(EXTRACTED DATA Opens)
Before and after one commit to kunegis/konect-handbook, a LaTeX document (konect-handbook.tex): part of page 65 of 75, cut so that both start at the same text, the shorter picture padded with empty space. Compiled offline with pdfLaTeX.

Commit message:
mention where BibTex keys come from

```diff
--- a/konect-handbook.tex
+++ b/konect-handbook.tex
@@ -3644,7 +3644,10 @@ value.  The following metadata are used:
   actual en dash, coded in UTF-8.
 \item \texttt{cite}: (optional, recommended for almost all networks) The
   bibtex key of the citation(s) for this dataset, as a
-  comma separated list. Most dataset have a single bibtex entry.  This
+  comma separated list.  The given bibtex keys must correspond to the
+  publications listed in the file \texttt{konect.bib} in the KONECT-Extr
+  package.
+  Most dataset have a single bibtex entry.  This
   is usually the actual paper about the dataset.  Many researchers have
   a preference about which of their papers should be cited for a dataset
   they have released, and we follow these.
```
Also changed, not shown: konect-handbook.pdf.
(EXTRACTED DATA Closes)
WORK TASK:
Working through the entries above, copy every line in which "have" is found.

EXERCISE SOLUTION:
-  comma separated list. Most dataset have a single bibtex entry.  This
+  Most dataset have a single bibtex entry.  This
   is usually the actual paper about the dataset.  Many researchers have
   they have released, and we follow these.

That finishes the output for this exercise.